“There has been some recent discussion among growers about frost control measures after the cold snap that affected some vineyards. Questions about irrigating for frost control came up, and I’ll give my take on the subject: it is rarely worth it. Unless the irrigation system is carefully designed specifically for frost control (i.e. capable of outputting sufficient water to provide protection to the whole canopy), is run during the entire freezing event, and conditions such as low dew point or wind do prevent effective heat release from forming ice, then the significant effort likely won’t pay off and may cause even more damage than doing nothing at all. Frost fans are more commonly used in larger production regions, but they are very expensive and require their own specific conditions to be effective. I’ll echo comments made by others on the matter: the best frost control is good site selection, followed by good vine management. Row covers may be effective in mitigating frost conditions, but have their own infrastructure needs particularly a wire suspended above the canopy at 7-8 feet on which to hang the cover, and significant labor to apply and remove. I do not have experience to suggest a fabric type that would work best.”
Let’s keep our fingers crossed for a bit while we ride this out.
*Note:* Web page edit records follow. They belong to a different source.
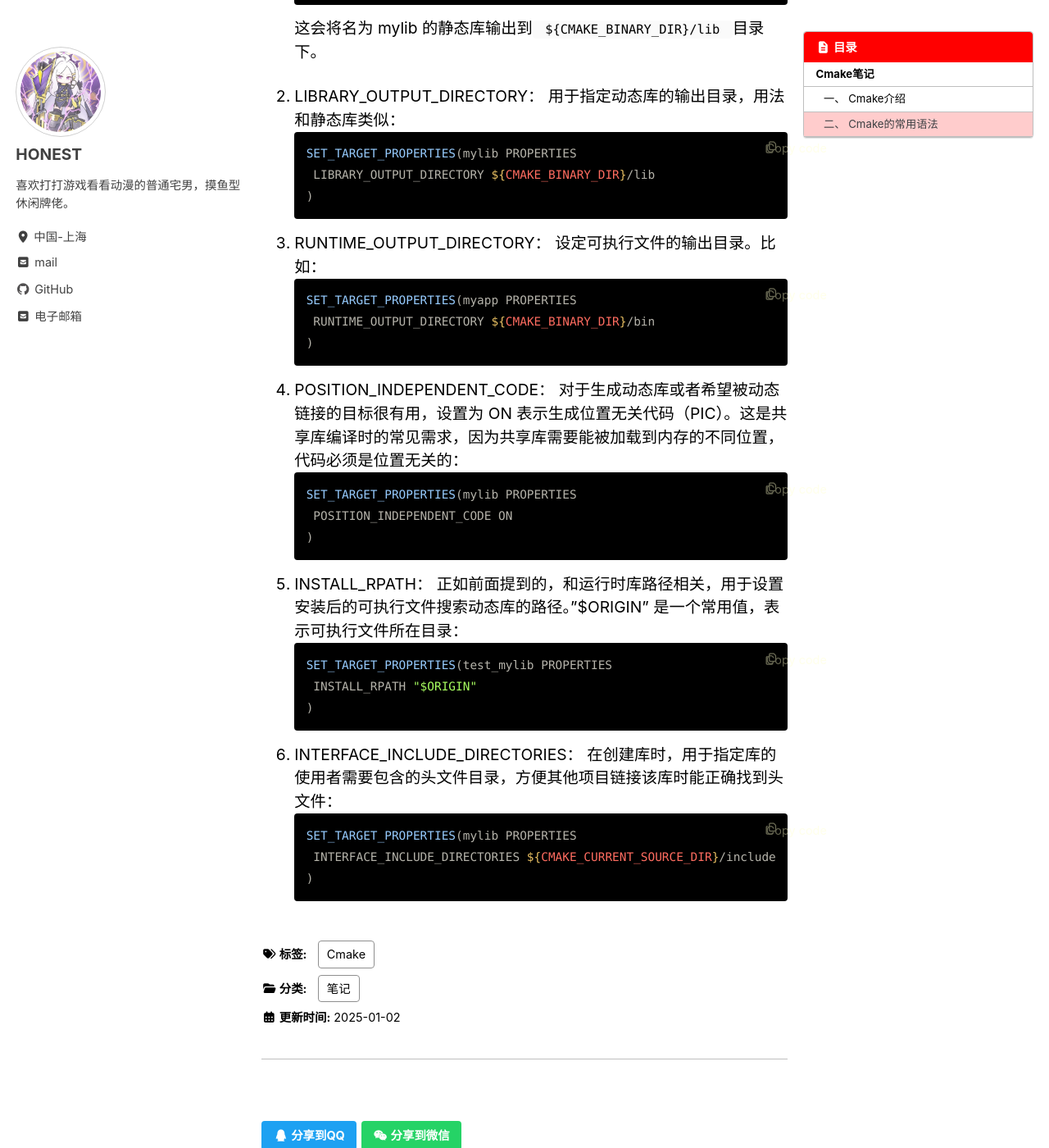
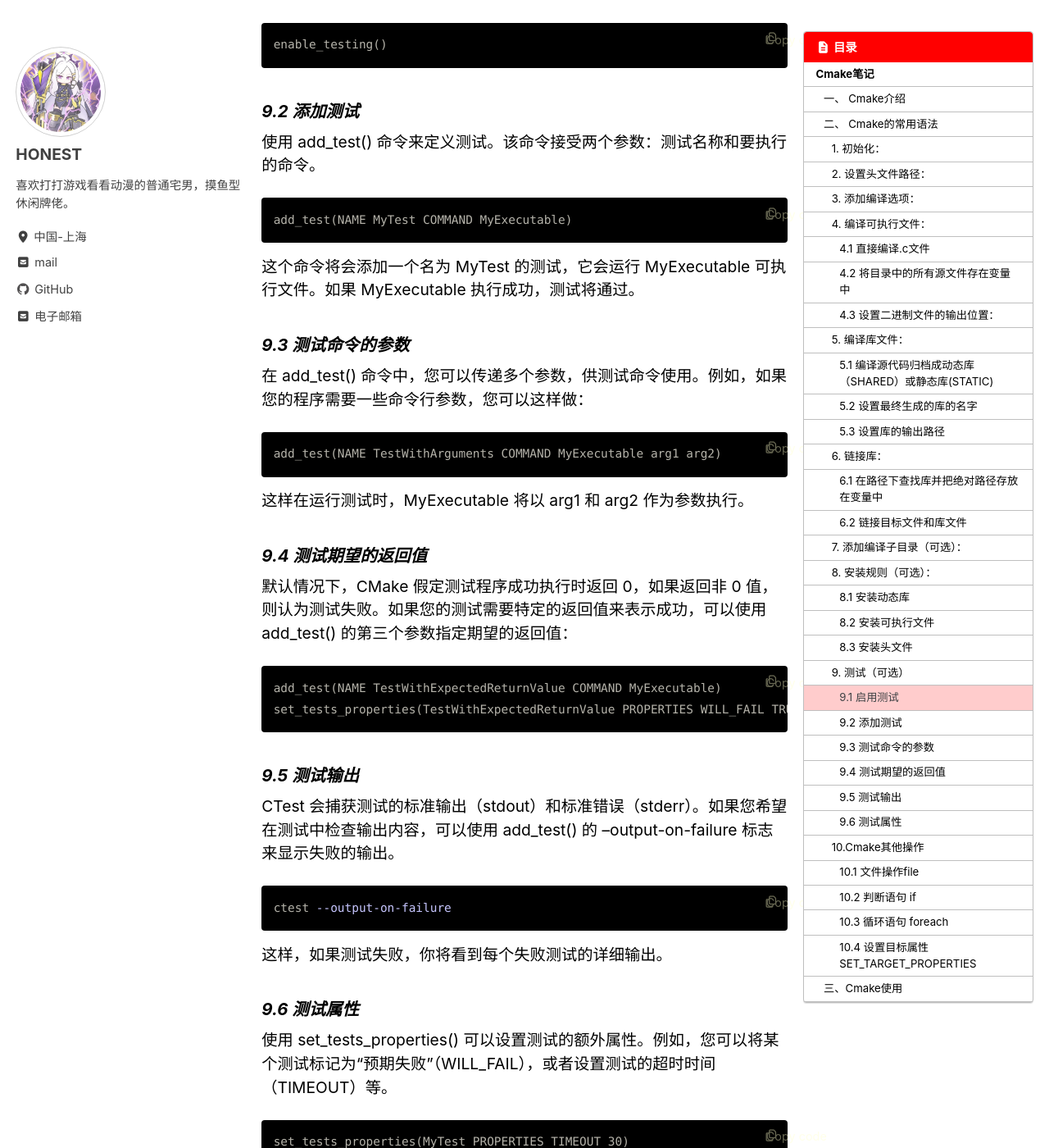
Before and after one commit to HONEST-ZH/HONEST-ZH.github.io, a Jekyll site: the page built from _posts/note/2024-11-6-Cmake笔记.md, in a window 1280 px wide and 1400 px high, scrolled down 5082 px. Shown: the whole window at 82% size. Built offline with Jekyll 4.4.1, drawn with Linux system fonts in a browser that asks for light colours; cached includes are drawn as plain includes; some of the changed text lies outside the part shown.

Commit message:
update blog

````diff
--- a/_posts/note/2024-11-6-Cmake笔记.md
+++ b/_posts/note/2024-11-6-Cmake笔记.md
@@ -1,13 +1,18 @@
 ---
-last_modified_at: 2025-1-2
+last_modified_at: 2025-1-14
 tags:
-  - Cmake
+
+- Cmake
+
 ---
+
 # Cmake笔记
 
 ## 一、 Cmake介绍
 
 Cmake是一种**与平台无关**的自动控制项目编译过程的工具（自动生成makefile文档）。只需要配置CMakeList.txt就可以自动的根据平台生成Makefile，方便的跨越多个平台进行编译。
+
+> CMakeList.txt注意大小写和s不然识别不成功
 
 [Cmake说明文档](https://cmake.org/cmake/help/latest/)
 
@@ -19,115 +24,104 @@
 >
 > Maybe:控制编译的对象范围不同？
 >
-> Answer:Cmake为了方便的自动生成可以跨平台的makefile，直接写makefile可以实现但是复杂
+> Answer:Cmake为了方便的自动生成可以跨平台的makefile，直接写makefile可以实现但是复杂。***最重要的，Makefile不像人读的***。
 
-一般的，Cmake
 ## 二、 Cmake的常用语法
 
-1. 初始化：
+一般的，Cmake的编写分为几个部分：初始化、
 
-添加cmake版本要求, 添加project名称
+### 1. 初始化：
+
+添加cmake版本要求, 添加project名称和版本号
 
 ```cmake
 cmake_minimum_required (VERSION 2.8)
-project (project_name)
+project (project_name VERSION 1.0)
 ```
 
-2. 设置头文件路径：
+### 2. 设置头文件路径：
 
 指定头文件搜索路径：
+
 ```cmake
 include_directories (test_func test_func1)
 ```
-3. 编译可执行文件：
 
-直接编译.c文件
+### 3. 添加编译选项：
+
+```cmake
+add_compile_options(-std=c++11 -Wall)
+```
+
+或者使用set设置变量`CMAKE_CXX_FLAGS`或`CMAKE_C_FLAGS`
+
+```cmake
+set(CMAKE_CXX_FLAGS "-Wall")
+```
+
+### 4. 编译可执行文件：
+
+#### *4.1 直接编译.c文件*
+
 ```cmake
 add_executable(main main.c testFunc.c)
 ```
 
-将目录中的所有源文件存在变量中
->一般的，变量名称使用大写字符表示，字符拼接等使用时需要用`${VAR}`取出值，其他时候可以直接使用变量
+#### *4.2 将目录中的所有源文件存在变量中*
+
+> 一般的，Cmake中变量名称使用大写字符表示，`${VAR}`取出变量的值
 
 ```cmake
 aux_source_directory(. SRC_LIST)
-```
-
-编译变量指定的文件
-```cmake
 add_executable(main ${SRC_LIST})
 ```
 
-设置二进制文件的输出位置：
+#### *4.3 设置二进制文件的输出位置：*
+
 ```cmake
 set (EXECUTABLE_OUTPUT_PATH ${PROJECT_SOURCE_DIR}/bin)
 ```
->还可以使用`SET_TARGET_PROPERTIES`设置输出路径，路径更精细
 
-4. 添加库文件：
+> 还可以使用`SET_TARGET_PROPERTIES`设置单个编译对象的输出路径，路径更精细。设置输出路径的颗粒度可以精细到每个编译的对象
 
-编译源代码归档成动态（SHARED）和静态库(STATIC)。
+### 5. 编译库文件：
+
+#### *5.1 编译源代码归档成动态库（SHARED）或静态库(STATIC)*
+
 ```cmake
-add_library (libname SHARED/STATIC ${SRC_LIST})
+add_library (libname SHARED ${SRC_LIST})
+add_library (libname STATIC ${SRC_LIST})
 ```
 
-设置最终生成的库的名字
+#### *5.2 设置最终生成的库的名字*
+
 ```cmake
 set_target_properties (libname PROPERTIES OUTPUT_NAME "libname ")
 ```
 
-设置库的输出路径
+#### *5.3 设置库的输出路径*
+
 ```cmake
 set (LIBRARY_OUTPUT_PATH ${PROJECT_SOURCE_DIR}/lib)
 ```
 
-5. 链接库和可执行文件：
+> 同样可以使用`SET_TARGET_PROPERTIES`设置输出路径
 
-在路径下查找库并把绝对路径存放在变量中
+### 6. 链接库：
+
+#### *6.1 在路径下查找库并把绝对路径存放在变量中*
+
 ```cmake
 find_library(LIB_PATH libname HINTS ${PROJECT_SOURCE_DIR}/lib)
 ```
 
-链接目标文件和库文件
+#### *6.2 链接目标文件和库文件*
+
 ```cmake
 target_link_libraries (target_file ${LIB_PATH})
 ```
 
-6. 添加编译选项：
-
-```cmake
-add_compile_options(-std=c++11 -Wall)
-```
-7. 安装：
-
-设置 RPATH，假设动态库和可执行文件最终在同一输出目录下
-```cmake
-SET_TARGET_PROPERTIES(test_mylib PROPERTIES
-    INSTALL_RPATH "Path/of/mylib"
-)
-```
-
-安装动态库
-```cmake
-install(TARGETS mylib
-    LIBRARY DESTINATION lib
-)
-```
-
-安装可执行文件
-```cmake
-install(TARGETS test_mylib
-    RUNTIME DESTINATION bin
-)
-```
-
-安装头文件
-```cmake
-install(FILES myheader.h
-    DESTINATION include
-)
-```
-8. 添加编译子目录：
+### 7. 添加编译子目录（可选）：
 
 ```cmake
 add_subdirectory(source_dir [binary_dir] [EXCLUDE_FROM_ALL])
@@ -142,22 +136,125 @@
 - **EXCLUDE_FROM_ALL标记**
   指定将添加的子目录从make all 中移除
 
-> 添加编译子目录是为了让源码的编译结构更加清晰，可以更好的使用选项管理编译过程。
+> 添加编译子目录是为了让源码的编译结构更加清晰，可以更好的使用选项管理编译过程。新的目录路径下建立一个新的CMakeLists。
 
-文件操作file
+### 8. 安装规则（可选）：
+
+在编译完成之后，可以使用以下命令将编译好的源文件、头文件、测试用例等资源安装到Cmake指定的位置。
+
+```bash
+make install
+```
+
+#### *8.1 安装动态库*
 
 ```cmake
-file(MAKE_DIRECTORY path/to/directory)add_library (libname SHARED/STATIC ${SRC_LIST})
+install(TARGETS mylib
+    LIBRARY DESTINATION lib
+)
 ```
-循环语句 foreach
+
+#### *8.2 安装可执行文件*
+
+```cmake
+install(TARGETS test_mylib
+    RUNTIME DESTINATION bin
+)
+```
+
+#### *8.3 安装头文件*
+
+```cmake
+install(FILES myheader.h
+    DESTINATION include
+)
+```
+
+### 9. 测试（可选）
+
+CMake 提供了内建的测试功能，可以帮助开发者验证项目是否正确构建以及是否通过了各种测试。CMake 的测试功能依赖于 CTest，这是一个 CMake 的测试驱动工具，通常用于执行项目中的单元测试、集成测试等。以下是关于 CMake 测试的主要概念和使用方法。
+
+#### *9.1 启用测试*
+
+要启用 CMake 测试功能，首先需要在 CMakeLists.txt 文件中调用 enable_testing()。这将启用 ctest 测试命令。一旦启用测试，您就可以通过 add_test() 命令定义具体的测试。
+
+```cmake
+enable_testing()
+```
+
+#### *9.2 添加测试*
+
+使用 add_test() 命令来定义测试。该命令接受两个参数：测试名称和要执行的命令。
+
+```cmake
+add_test(NAME MyTest COMMAND MyExecutable)
+```
+
+这个命令将会添加一个名为 MyTest 的测试，它会运行 MyExecutable 可执行文件。如果 MyExecutable 执行成功，测试将通过。
+
+#### *9.3 测试命令的参数*
+
+在 add_test() 命令中，您可以传递多个参数，供测试命令使用。例如，如果您的程序需要一些命令行参数，您可以这样做：
+
+```cmake
+add_test(NAME TestWithArguments COMMAND MyExecutable arg1 arg2)
+```
+
+这样在运行测试时，MyExecutable 将以 arg1 和 arg2 作为参数执行。
+
+#### *9.4 测试期望的返回值*
+
+默认情况下，CMake 假定测试程序成功执行时返回 0，如果返回非 0 值，则认为测试失败。如果您的测试需要特定的返回值来表示成功，可以使用 add_test() 的第三个参数指定期望的返回值：
+
+```cmake
+add_test(NAME TestWithExpectedReturnValue COMMAND MyExecutable)
+set_tests_properties(TestWithExpectedReturnValue PROPERTIES WILL_FAIL TRUE)
+```
+
+#### *9.5 测试输出*
+
+CTest 会捕获测试的标准输出（stdout）和标准错误（stderr）。如果您希望在测试中检查输出内容，可以使用 add_test() 的 --output-on-failure 标志来显示失败的输出。
+
+```bash
+ctest --output-on-failure
+```
+
+这样，如果测试失败，你将看到每个失败测试的详细输出。
+
+#### *9.6 测试属性*
+
+使用 set_tests_properties() 可以设置测试的额外属性。例如，您可以将某个测试标记为“预期失败”（WILL_FAIL），或者设置测试的超时时间（TIMEOUT）等。
+
+```cmake
+set_tests_properties(MyTest PROPERTIES TIMEOUT 30)
+set_tests_properties(MyTest PROPERTIES WILL_FAIL TRUE)
+```
+
+* TIMEOUT：指定测试的超时时间（以秒为单位）。如果测试在此时间内没有结束，将被视为失败。
+* WILL_FAIL：标记该测试为预期失败。
+
+### 10.Cmake其他操作
+
+#### *10.1 文件操作file*
+
+```cmake
+file MAKE_DIRECTORY path/to/directory)
+```
+
+#### *10.2 判断语句 if*
+
+#### *10.3 循环语句 foreach*
 
 ```cmake
 foreach(ITEM ${LIST})
     dosomething
 endforeach()
 ```
-设置目标属性 SET_TARGET_PROPERTIES
+
+#### *10.4 设置目标属性 SET_TARGET_PROPERTIES*
+
 `SET_TARGET_PROPERTIES`是 CMake 中的一个重要指令，用于设置目标（target）的各种属性，这里的目标可以是库（静态库、动态库），也可以是可执行文件。其基本语法如下：
+
 ```cmake
 SET_TARGET_PROPERTIES(target1 target2... PROPERTIES
     property1 value1
@@ -165,48 +262,70 @@
    ...
 )
 ```
+
 常见属性及用途：
+
 1. ARCHIVE_OUTPUT_DIRECTORY：
-设置静态库的输出目录。例如：
-```cmake
-SET_TARGET_PROPERTIES(mylib PROPERTIES
-    ARCHIVE_OUTPUT_DIRECTORY ${CMAKE_BINARY_DIR}/lib
-)
-```
-这会将名为 mylib 的静态库输出到` ${CMAKE_BINARY_DIR}/lib `目录下。
+   设置静态库的输出目录。例如：
+
+   ```cmake
+   SET_TARGET_PROPERTIES(mylib PROPERTIES
+   ARCHIVE_OUTPUT_DIRECTORY ${CMAKE_BINARY_DIR}/lib
+   )
+   ```
+
+   这会将名为 mylib 的静态库输出到`${CMAKE_BINARY_DIR}/lib`目录下。
 
 2. LIBRARY_OUTPUT_DIRECTORY：
-用于指定动态库的输出目录，用法和静态库类似：
-```cmake
-SET_TARGET_PROPERTIES(mylib PROPERTIES
-    LIBRARY_OUTPUT_DIRECTORY ${CMAKE_BINARY_DIR}/lib
-)
+   用于指定动态库的输出目录，用法和静态库类似：
+
+   ```cmake
+   SET_TARGET_PROPERTIES(mylib PROPERTIES
+   LIBRARY_OUTPUT_DIRECTORY ${CMAKE_BINARY_DIR}/lib
+   )
+   ```
+
+3. RUNTIME_OUTPUT_DIRECTORY：
+   设定可执行文件的输出目录。比如：
+
+   ```cmake
+   SET_TARGET_PROPERTIES(myapp PROPERTIES
+   RUNTIME_OUTPUT_DIRECTORY ${CMAKE_BINARY_DIR}/bin
+   )
+   ```
+
+4. POSITION_INDEPENDENT_CODE：
+   对于生成动态库或者希望被动态链接的目标很有用，设置为 ON 表示生成位置无关代码（PIC）。这是共享库编译时的常见需求，因为共享库需要能被加载到内存的不同位置，代码必须是位置无关的：
+
+   ```cmake
+   SET_TARGET_PROPERTIES(mylib PROPERTIES
+   POSITION_INDEPENDENT_CODE ON
+   )
+   ```
+
+5. INSTALL_RPATH：
+   正如前面提到的，和运行时库路径相关，用于设置安装后的可执行文件搜索动态库的路径。"$ORIGIN" 是一个常用值，表示可执行文件所在目录：
+
+   ```cmake
+   SET_TARGET_PROPERTIES(test_mylib PROPERTIES
+   INSTALL_RPATH "$ORIGIN"
+   )
+   ```
+
+6. INTERFACE_INCLUDE_DIRECTORIES：
+   在创建库时，用于指定库的使用者需要包含的头文件目录，方便其他项目链接该库时能正确找到头文件：
+
+   ```cmake
+   SET_TARGET_PROPERTIES(mylib PROPERTIES
+   INTERFACE_INCLUDE_DIRECTORIES ${CMAKE_CURRENT_SOURCE_DIR}/include
+   )
+   ```
+
+## 三、Cmake使用
+
+使用cmakelist宏变量和make的命令选项显示make的详细内容
+
+```bash
+cmake -DCMAKE_VERBOSE_MAKEFILE=ON ..
+make VERBOSE=1
 ```
-3. RUNTIME_OUTPUT_DIRECTORY：
-设定可执行文件的输出目录。比如：
-```cmake
-SET_TARGET_PROPERTIES(myapp PROPERTIES
-    RUNTIME_OUTPUT_DIRECTORY ${CMAKE_BINARY_DIR}/bin
-)
-```
-4. POSITION_INDEPENDENT_CODE：
-对于生成动态库或者希望被动态链接的目标很有用，设置为 ON 表示生成位置无关代码（PIC）。这是共享库编译时的常见需求，因为共享库需要能被加载到内存的不同位置，代码必须是位置无关的：
-```cmake
-SET_TARGET_PROPERTIES(mylib PROPERTIES
-    POSITION_INDEPENDENT_CODE ON
-)
-```
-5. INSTALL_RPATH：
-正如前面提到的，和运行时库路径相关，用于设置安装后的可执行文件搜索动态库的路径。"$ORIGIN" 是一个常用值，表示可执行文件所在目录：
-```cmake
-SET_TARGET_PROPERTIES(test_mylib PROPERTIES
-    INSTALL_RPATH "$ORIGIN"
-)
-```
-6. INTERFACE_INCLUDE_DIRECTORIES：
-在创建库时，用于指定库的使用者需要包含的头文件目录，方便其他项目链接该库时能正确找到头文件：
-```cmake
-SET_TARGET_PROPERTIES(mylib PROPERTIES
-    INTERFACE_INCLUDE_DIRECTORIES ${CMAKE_CURRENT_SOURCE_DIR}/include
-)
-```
````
Flea beetles are the main insect of concern at this point, and really only when bud swell through 1” shoot growth is slowed and the buds remain at this susceptible state for more than a week or so. It’s a good idea to keep an eye on buds and consider treating if more than 2% of buds are damaged. Remember, buds are no longer susceptible after 1” shoot growth, so if you make it past that stage, then don’t worry about them. This is really only a problem in years with a cool, drawn-out spring, and even then, the damage is rarely of economic significance. Clearing brush piles from around vineyard edges can help to reduce this pest.
The window to treat vines with liquid lime sulfur (LLS) for phpompsis and other disease management is closing as vine growth increases, do not consider applying high doses of that material to vines with green tissue showing. I described the use of LLS in my April 3, 2017 message.
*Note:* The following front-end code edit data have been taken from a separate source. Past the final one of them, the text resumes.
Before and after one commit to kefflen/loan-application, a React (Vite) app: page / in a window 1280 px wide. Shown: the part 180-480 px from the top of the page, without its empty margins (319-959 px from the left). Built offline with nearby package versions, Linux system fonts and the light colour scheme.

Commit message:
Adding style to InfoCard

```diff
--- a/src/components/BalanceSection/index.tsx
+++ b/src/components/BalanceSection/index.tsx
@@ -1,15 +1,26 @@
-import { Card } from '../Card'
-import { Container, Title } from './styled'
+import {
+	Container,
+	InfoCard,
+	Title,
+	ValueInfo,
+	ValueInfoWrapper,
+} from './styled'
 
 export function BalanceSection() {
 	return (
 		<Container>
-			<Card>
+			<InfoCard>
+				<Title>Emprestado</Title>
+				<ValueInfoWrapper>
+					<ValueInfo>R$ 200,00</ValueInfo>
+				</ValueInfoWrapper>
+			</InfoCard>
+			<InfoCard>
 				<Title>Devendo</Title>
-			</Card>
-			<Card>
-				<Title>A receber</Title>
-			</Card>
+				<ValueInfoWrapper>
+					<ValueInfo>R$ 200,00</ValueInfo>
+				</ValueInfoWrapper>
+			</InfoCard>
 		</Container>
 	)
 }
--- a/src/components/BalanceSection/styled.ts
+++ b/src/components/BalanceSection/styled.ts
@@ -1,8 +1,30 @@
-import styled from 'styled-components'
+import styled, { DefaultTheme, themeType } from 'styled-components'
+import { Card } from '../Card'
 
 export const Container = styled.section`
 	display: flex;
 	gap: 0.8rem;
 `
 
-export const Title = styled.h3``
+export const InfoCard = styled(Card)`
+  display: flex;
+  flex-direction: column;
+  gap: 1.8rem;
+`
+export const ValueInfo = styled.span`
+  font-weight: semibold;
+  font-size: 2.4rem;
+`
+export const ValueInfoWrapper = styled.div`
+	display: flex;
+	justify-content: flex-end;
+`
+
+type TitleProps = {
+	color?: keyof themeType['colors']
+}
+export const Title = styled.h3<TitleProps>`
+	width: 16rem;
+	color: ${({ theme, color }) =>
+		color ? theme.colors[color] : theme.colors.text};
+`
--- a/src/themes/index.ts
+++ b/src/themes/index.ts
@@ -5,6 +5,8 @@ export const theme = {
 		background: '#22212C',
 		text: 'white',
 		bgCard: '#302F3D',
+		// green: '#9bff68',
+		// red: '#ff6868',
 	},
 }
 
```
Now that buds are swelling, I’d avoid use of systemic herbicides in vineyards unless you have a really good shield system to avoid contact with green tissue. This is a good time to burn down weeds, though, and an application of glufosinate can be effective now. Adding a premergent material like Chateau can extend weed control for a longer period. On the other hand, I find that in-row vegetation can help with excess soil moisture and vine vigor, as long as it is managed. I’m not promoting just letting the weeds go in a planting, and groundcover should be mowed and kept out of the canopy during the growing season.